* EXERCISE: Return all of the entries exactly, but do not include the pictures.

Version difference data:
_ _ _

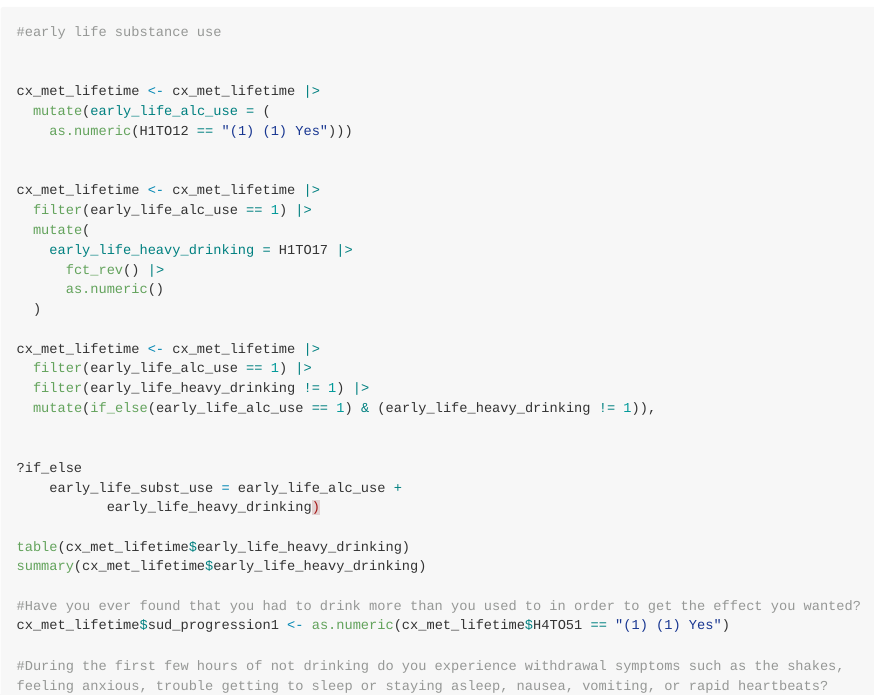
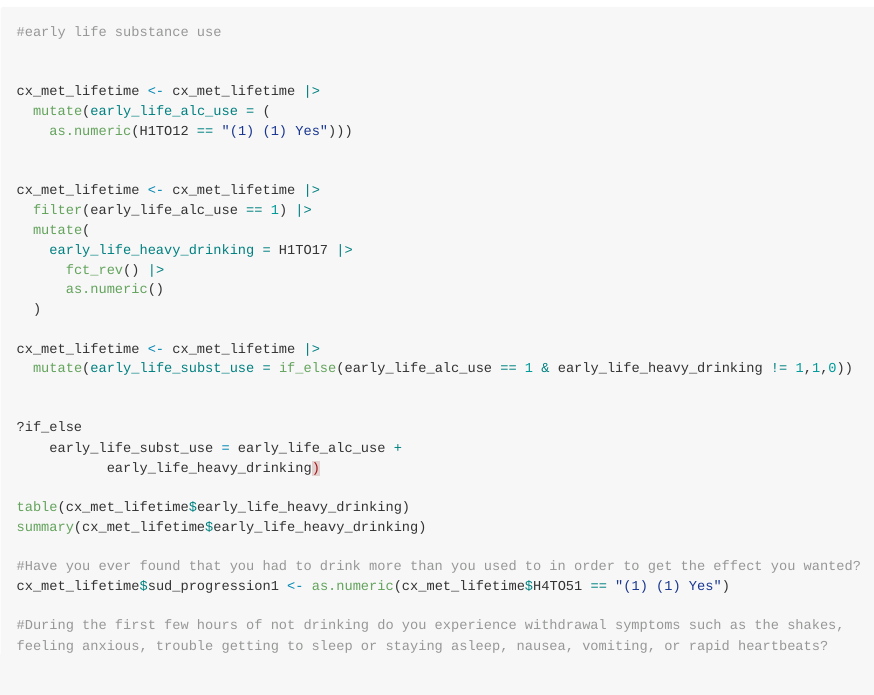
Before and after one commit to ravienneah/UROP-Project, an R Markdown document (handlemissing_GH.Rmd): the page in a window 1100 px wide, from 2970 px down. The pictures show the output file handlemissing_GH.md that the author committed with the source, drawn offline in the style of GitHub; long lines of code are wrapped.

Commit message:
still fixing

```diff
--- a/handlemissing_GH.Rmd
+++ b/handlemissing_GH.Rmd
@@ -179,9 +179,7 @@ cx_met_lifetime <- cx_met_lifetime |>
   )
 
 cx_met_lifetime <- cx_met_lifetime |>
-  filter(early_life_alc_use == 1) |>
-  filter(early_life_heavy_drinking != 1) |>
-  mutate(if_else(early_life_alc_use == 1) & (early_life_heavy_drinking != 1)),
+  mutate(early_life_subst_use = if_else(early_life_alc_use == 1 & early_life_heavy_drinking != 1,1,0))
 
 
 ?if_else
```
Also changed, not shown: handlemissing_GH.md.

_ _ _

* TASK SOLUTION:
Before and after one commit to ravienneah/UROP-Project, an R Markdown document (handlemissing_GH.Rmd): the page in a window 1100 px wide, from 2970 px down. The pictures show the output file handlemissing_GH.md that the author committed with the source, drawn offline in the style of GitHub; long lines of code are wrapped.

Commit message:
still fixing

```diff
--- a/handlemissing_GH.Rmd
+++ b/handlemissing_GH.Rmd
@@ -179,9 +179,7 @@ cx_met_lifetime <- cx_met_lifetime |>
   )
 
 cx_met_lifetime <- cx_met_lifetime |>
-  filter(early_life_alc_use == 1) |>
-  filter(early_life_heavy_drinking != 1) |>
-  mutate(if_else(early_life_alc_use == 1) & (early_life_heavy_drinking != 1)),
+  mutate(early_life_subst_use = if_else(early_life_alc_use == 1 & early_life_heavy_drinking != 1,1,0))
 
 
 ?if_else
```
Also changed, not shown: handlemissing_GH.md.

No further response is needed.